One of the admirable consequences [of the reunification of Germany] is a flourishing cultural life no longer dominated by the notion of the artist as public conscience. Considering that, as we have lately seen, the artist is typically no more effective a vehicle of public conscience than the next person you pass in the street (and in Grass's case much less so), that's probably just as well.
I had to wrestle with this one for a good long time: why would Kamm believe artists might be no more effective a vehicle of public conscience than anyone else? I suspect the answer lies in that while many artists are known for being politically outspoken, they are not always also known for being astute.
There's nothing that says artists automatically have a more nuanced or genuine grasp of what are sometimes terribly murky issues than anyone else does.

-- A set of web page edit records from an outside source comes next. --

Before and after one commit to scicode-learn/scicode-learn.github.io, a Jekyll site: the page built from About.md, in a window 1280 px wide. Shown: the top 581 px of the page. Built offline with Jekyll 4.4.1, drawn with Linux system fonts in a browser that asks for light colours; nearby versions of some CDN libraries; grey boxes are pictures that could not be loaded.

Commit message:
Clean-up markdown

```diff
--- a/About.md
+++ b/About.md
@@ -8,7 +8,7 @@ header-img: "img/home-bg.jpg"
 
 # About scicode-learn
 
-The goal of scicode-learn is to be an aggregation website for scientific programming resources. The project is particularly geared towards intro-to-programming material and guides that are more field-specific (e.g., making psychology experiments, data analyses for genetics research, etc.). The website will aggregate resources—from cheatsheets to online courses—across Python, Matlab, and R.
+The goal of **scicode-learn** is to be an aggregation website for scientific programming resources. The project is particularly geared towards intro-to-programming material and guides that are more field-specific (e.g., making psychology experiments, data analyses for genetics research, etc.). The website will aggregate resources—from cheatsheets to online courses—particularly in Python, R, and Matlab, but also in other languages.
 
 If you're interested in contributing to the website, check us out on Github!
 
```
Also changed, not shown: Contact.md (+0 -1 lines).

More often it's that they're skilled at drawing attention to such things or dramatizing them. Those skills are powerful and useful, but they don't automatically constitute analysis. Putting something up for display is not the same thing as thinking about it, and having the skill to express something with great drama doesn't automatically imply you understand its finer workings.
I'm not sure when or how exactly the idea that an artist is automatically also a voice of conscience and political truth crept into the public consciousness. If she is such things, it's because she's worked hard to earn them, to shape her insight in accord with evidence, and not merely refine the way it's expressed. People do not say wise things merely because they say them beautifully or in a novel way, but it's sure easy to believe they're wise because they're gorgeous or striking.

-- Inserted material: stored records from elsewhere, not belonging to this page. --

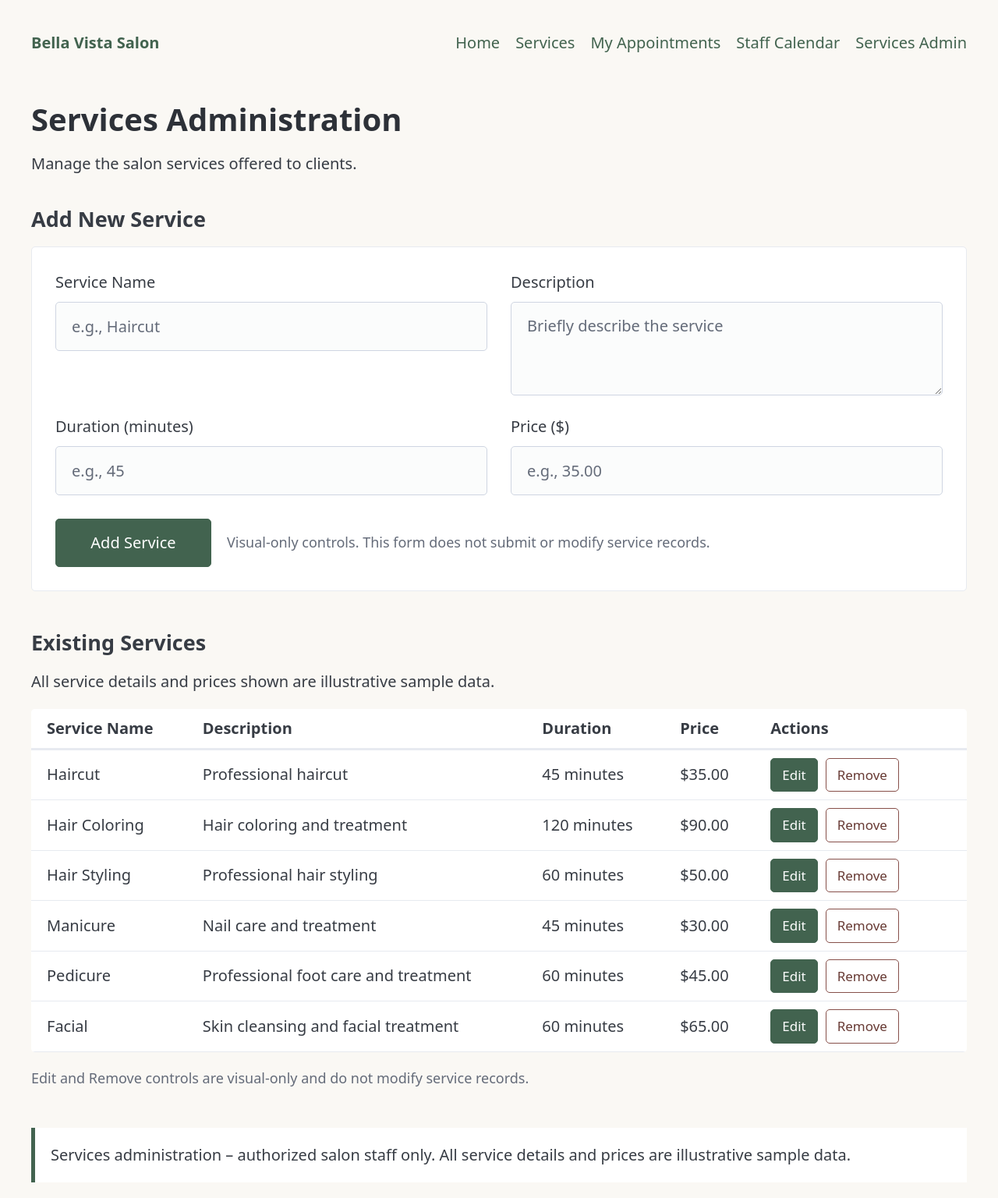
After one commit to iamwaqarjaved/egn475-bella-vista-salon, a Flask app: page /services/admin in a window 1280 px wide. The commit adds this page. Shown: the whole page at 78% size. Run offline with Flask 3, Linux system fonts and the light colour scheme; some libraries are stand-ins or nearby versions.

Commit message:
Add services administration page

```diff
--- a/app.py
+++ b/app.py
@@ -145,6 +145,11 @@ def services():
     return render_template("services.html", services=SERVICES)
 
 
+@app.route("/services/admin")
+def services_admin():
+    return render_template("services_admin.html", services=SERVICES)
+
+
 @app.route("/services/<int:service_id>")
 def service_detail(service_id):
     service = next(
--- /dev/null
+++ b/static/css/services_admin.css
@@ -0,0 +1,177 @@
+.page-intro {
+  margin-bottom: 2rem;
+}
+
+.admin-content {
+  max-width: 70rem;
+  margin-inline: auto;
+}
+
+.admin-section {
+  margin-bottom: 2.5rem;
+}
+
+.admin-section h2,
+.empty-state h2 {
+  font-size: 1.35rem;
+}
+
+.service-form {
+  display: block;
+  box-sizing: border-box;
+  width: 100%;
+  padding: 1.5rem;
+  border: 1px solid var(--pico-muted-border-color);
+  border-radius: var(--pico-border-radius);
+  background: #fff;
+}
+
+.service-fields {
+  display: grid;
+  grid-template-columns: repeat(2, minmax(0, 1fr));
+  gap: 1.25rem 1.5rem;
+}
+
+.form-field {
+  min-width: 0;
+}
+
+.form-field label {
+  display: block;
+  margin-bottom: 0.5rem;
+}
+
+.form-field input,
+.form-field textarea {
+  box-sizing: border-box;
+  width: 100%;
+  max-width: 100%;
+  margin-bottom: 0;
+}
+
+.form-field input {
+  min-height: 3rem;
+}
+
+.form-field textarea {
+  min-height: 6rem;
+  height: 6rem;
+  resize: vertical;
+}
+
+.service-actions {
+  display: flex;
+  flex-wrap: wrap;
+  align-items: center;
+  gap: 0.75rem 1rem;
+  margin-top: 1.5rem;
+}
+
+.service-actions button {
+  box-sizing: border-box;
+  flex: 0 0 auto;
+  width: auto;
+  min-width: 10rem;
+  min-height: 3rem;
+  margin: 0;
+}
+
+.service-actions small,
+.sample-note {
+  display: block;
+  color: var(--pico-muted-color);
+  font-size: 0.9rem;
+}
+
+.service-actions small {
+  flex: 1 1 16rem;
+  margin: 0;
+}
+
+.table-scroll {
+  overflow-x: auto;
+  border-radius: var(--pico-border-radius);
+  background: #fff;
+}
+
+.table-scroll table {
+  min-width: 52rem;
+  margin-bottom: 0;
+}
+
+.table-scroll th,
+.table-scroll td {
+  vertical-align: middle;
+}
+
+.row-actions {
+  display: flex;
+  flex-wrap: wrap;
+  gap: 0.5rem;
+  min-width: 10rem;
+}
+
+.row-actions button {
+  width: auto;
+  margin: 0;
+  padding: 0.4rem 0.7rem;
+  font-size: 0.85rem;
+}
+
+.row-actions .remove-button {
+  --pico-background-color: #fff;
+  --pico-border-color: #87504a;
+  --pico-color: #683b35;
+  --pico-background-color-hover: #f7e9e6;
+  --pico-border-color-hover: #87504a;
+  --pico-color-hover: #683b35;
+}
+
+.sample-note {
+  margin-top: 1rem;
+}
+
+.staff-notice {
+  margin-top: 2rem;
+  padding: 1rem;
+  border-left: 0.25rem solid var(--pico-primary);
+  background: #fff;
+}
+
+.staff-notice p {
+  margin: 0;
+}
+
+.empty-state {
+  padding: 1.5rem;
+  border: 1px solid var(--pico-muted-border-color);
+  border-radius: var(--pico-border-radius);
+  background: #fff;
+}
+
+.empty-state p:last-child {
+  margin-bottom: 0;
+}
+
+@media (max-width: 600px) {
+  .service-form {
+    padding: 1rem;
+  }
+
+  .service-fields {
+    grid-template-columns: minmax(0, 1fr);
+  }
+
+  header.container nav {
+    flex-wrap: wrap;
+  }
+
+  header.container nav > ul:last-child {
+    flex: 1 1 100%;
+    flex-wrap: wrap;
+    justify-content: flex-start;
+    max-width: 100%;
+    min-width: 0;
+    margin-inline: 0;
+  }
+}
--- a/templates/base.html
+++ b/templates/base.html
@@ -38,6 +38,7 @@
           <li><a href="{{ url_for('services') }}">Services</a></li>
           <li><a href="{{ url_for('appointment_history') }}">My Appointments</a></li>
           <li><a href="{{ url_for('staff_calendar') }}">Staff Calendar</a></li>
+          <li><a href="{{ url_for('services_admin') }}">Services Admin</a></li>
         </ul>
       </nav>
     </header>
--- /dev/null
+++ b/templates/services_admin.html
@@ -0,0 +1,130 @@
+{% extends "base.html" %}
+
+{% block title %}Services Administration | Bella Vista Salon{% endblock %}
+
+{% block styles %}
+  <link
+    rel="stylesheet"
+    href="{{ url_for('static', filename='css/services_admin.css') }}"
+  >
+{% endblock %}
+
+{% block content %}
+  <header class="page-intro">
+    <h1>Services Administration</h1>
+    <p>Manage the salon services offered to clients.</p>
+  </header>
+
+  <div class="admin-content">
+    <section class="admin-section" aria-labelledby="add-service-heading">
+      <h2 id="add-service-heading">Add New Service</h2>
+      <div class="service-form" aria-describedby="add-service-note">
+        <div class="service-fields">
+          <div class="form-field">
+            <label for="service-name">Service Name</label>
+            <input
+              type="text"
+              id="service-name"
+              name="service_name"
+              placeholder="e.g., Haircut"
+            >
+          </div>
+
+          <div class="form-field">
+            <label for="service-description">Description</label>
+            <textarea
+              id="service-description"
+              name="description"
+              placeholder="Briefly describe the service"
+              rows="3"
+            ></textarea>
+          </div>
+
+          <div class="form-field">
+            <label for="service-duration">Duration (minutes)</label>
+            <input
+              type="number"
+              id="service-duration"
+              name="duration_minutes"
+              placeholder="e.g., 45"
+              min="1"
+              step="1"
+            >
+          </div>
+
+          <div class="form-field">
+            <label for="service-price">Price ($)</label>
+            <input
+              type="number"
+              id="service-price"
+              name="price"
+              placeholder="e.g., 35.00"
+              min="0"
+              step="0.01"
+            >
+          </div>
+        </div>
+
+        <div class="service-actions">
+          <button type="button">Add Service</button>
+          <small id="add-service-note">
+            Visual-only controls. This form does not submit or modify service records.
+          </small>
+        </div>
+      </div>
+    </section>
+
+    {% if services %}
+      <section class="admin-section" aria-labelledby="existing-services-heading">
+        <h2 id="existing-services-heading">Existing Services</h2>
+        <p>All service details and prices shown are illustrative sample data.</p>
+        <div
+          class="table-scroll"
+          role="region"
+          aria-label="Existing illustrative services"
+          tabindex="0"
+        >
+          <table>
+            <thead>
+              <tr>
+                <th scope="col">Service Name</th>
+                <th scope="col">Description</th>
+                <th scope="col">Duration</th>
+                <th scope="col">Price</th>
+                <th scope="col">Actions</th>
+              </tr>
+            </thead>
+            <tbody>
+              {% for service in services %}
+                <tr>
+                  <td>{{ service.name }}</td>
+                  <td>{{ service.description }}</td>
+                  <td>{{ service.duration_minutes }} minutes</td>
+                  <td>${{ "%.2f"|format(service.price_cents / 100) }}</td>
+                  <td>
+                    <div class="row-actions">
+                      <button type="button">Edit</button>
+                      <button type="button" class="remove-button">Remove</button>
+                    </div>
+                  </td>
+                </tr>
+              {% endfor %}
+            </tbody>
+          </table>
+        </div>
+        <p class="sample-note">
+          Edit and Remove controls are visual-only and do not modify service records.
+        </p>
+      </section>
+    {% else %}
+      <section class="empty-state" aria-labelledby="empty-services-heading">
+        <h2 id="empty-services-heading">No Services Available</h2>
+        <p>No salon services have been added yet.</p>
+      </section>
+    {% endif %}
+
+    <aside class="staff-notice" aria-label="Staff notice">
+      <p>Services administration – authorized salon staff only. All service details and prices are illustrative sample data.</p>
+    </aside>
+  </div>
+{% endblock %}
```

However it happened, we're at a point where we are rather in love with the idea that we can get both aesthetic heights and political wisdom from the same sources, that we can have one-stop shopping for our beauty and our truth. We turn to such people to be mouthpieces for this or that cause, and we like the fact that it gets the attention of millions. I think we'd do better in the long run to find the people who are in fact the experts in those domains and help them become the public face they need to be.

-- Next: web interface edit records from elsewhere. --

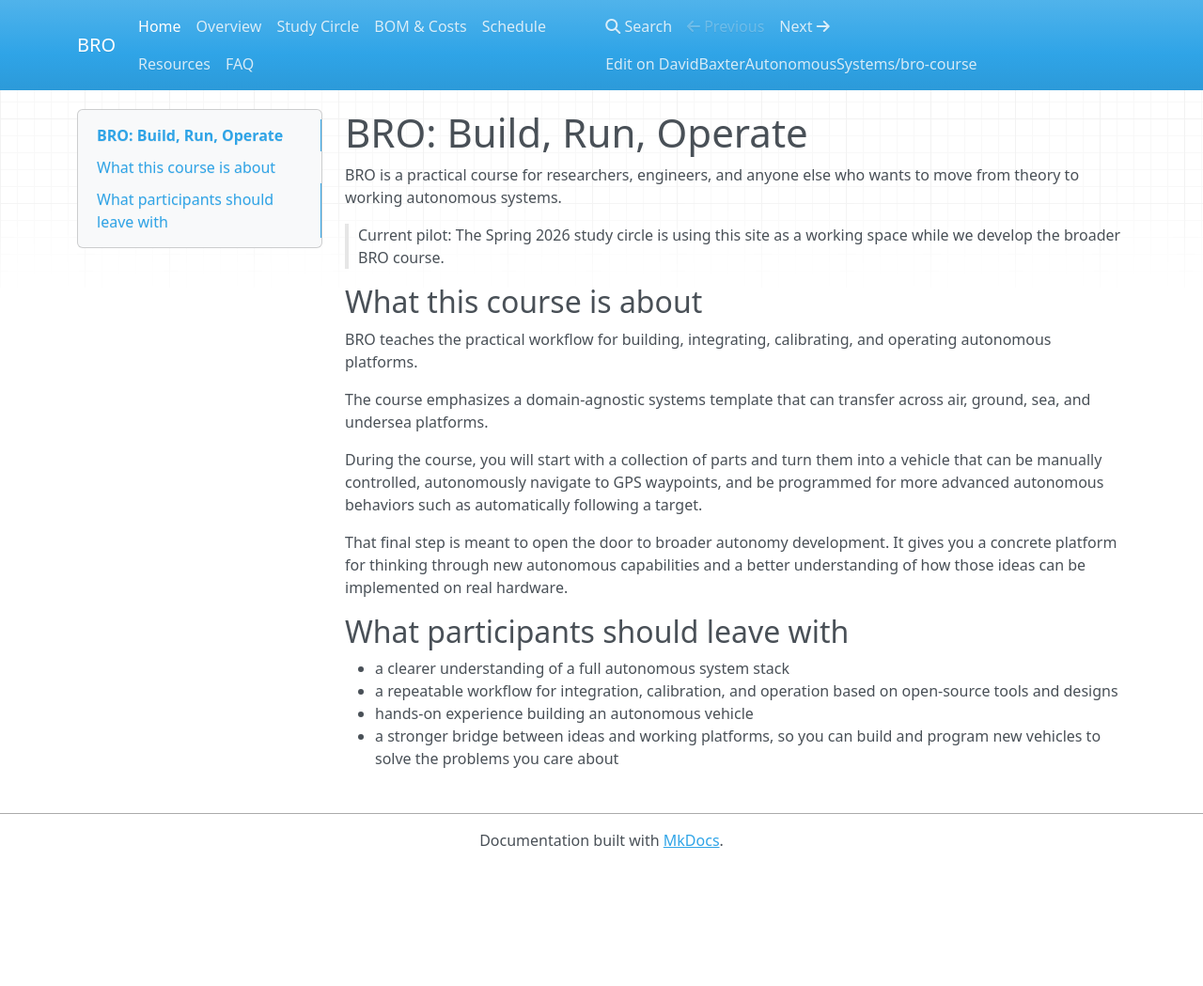
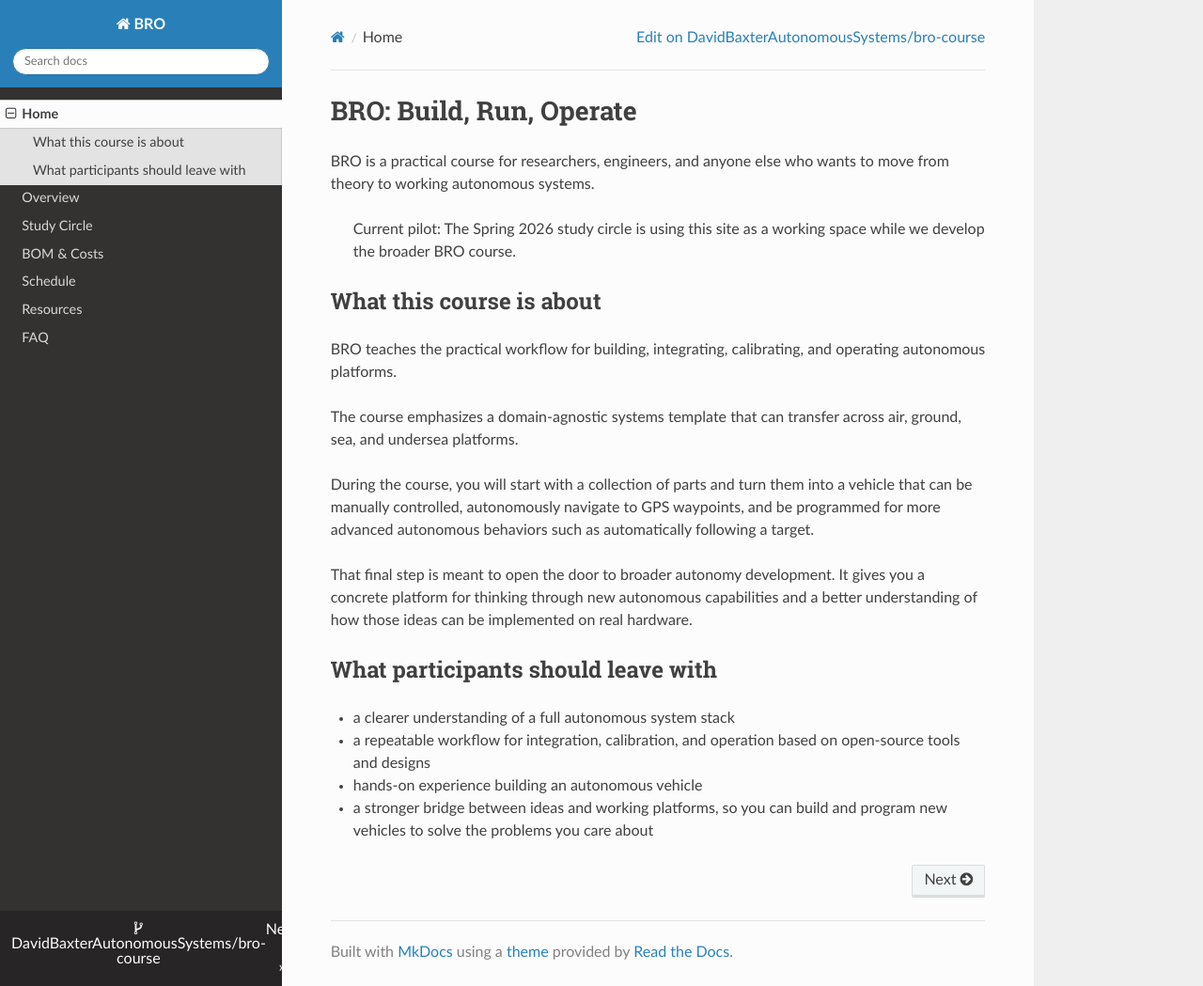
Before and after one commit to DavidBaxterAutonomousSystems/bro-course, an MkDocs documentation site: the page built from docs/index.md, in a window 1280 px wide and 1049 px high. Shown: the whole window at 94% size. Built offline with MkDocs 1.6.1, drawn with Linux system fonts in a browser that asks for light colours; nearby versions of some CDN libraries; some of the changed lines change nothing that is shown.

Commit message:
docs: switch site theme to readthedocs

```diff
--- a/mkdocs.yml
+++ b/mkdocs.yml
@@ -15,4 +15,5 @@ nav:
   - FAQ: faq.md
 
 theme:
-  name: mkdocs
+  # name: mkdocs
+  name: readthedocs
```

Note that I'm not saying we should excuse a brilliant artist for expressing politically despicable or naïve positions. (The former is more troubling than the latter.) Nor am I suggesting artists should not be politically engaged; if they want to get involved, they ought to. I'm saying that just because they are involved, that doesn't automatically make them wise or worth paying attention to, and that neither the fervor of their commitment nor the elegance of its expression are reliable measures of veracity. The truth is rarely pretty anyway.
New York City
Other Lives Of The Mind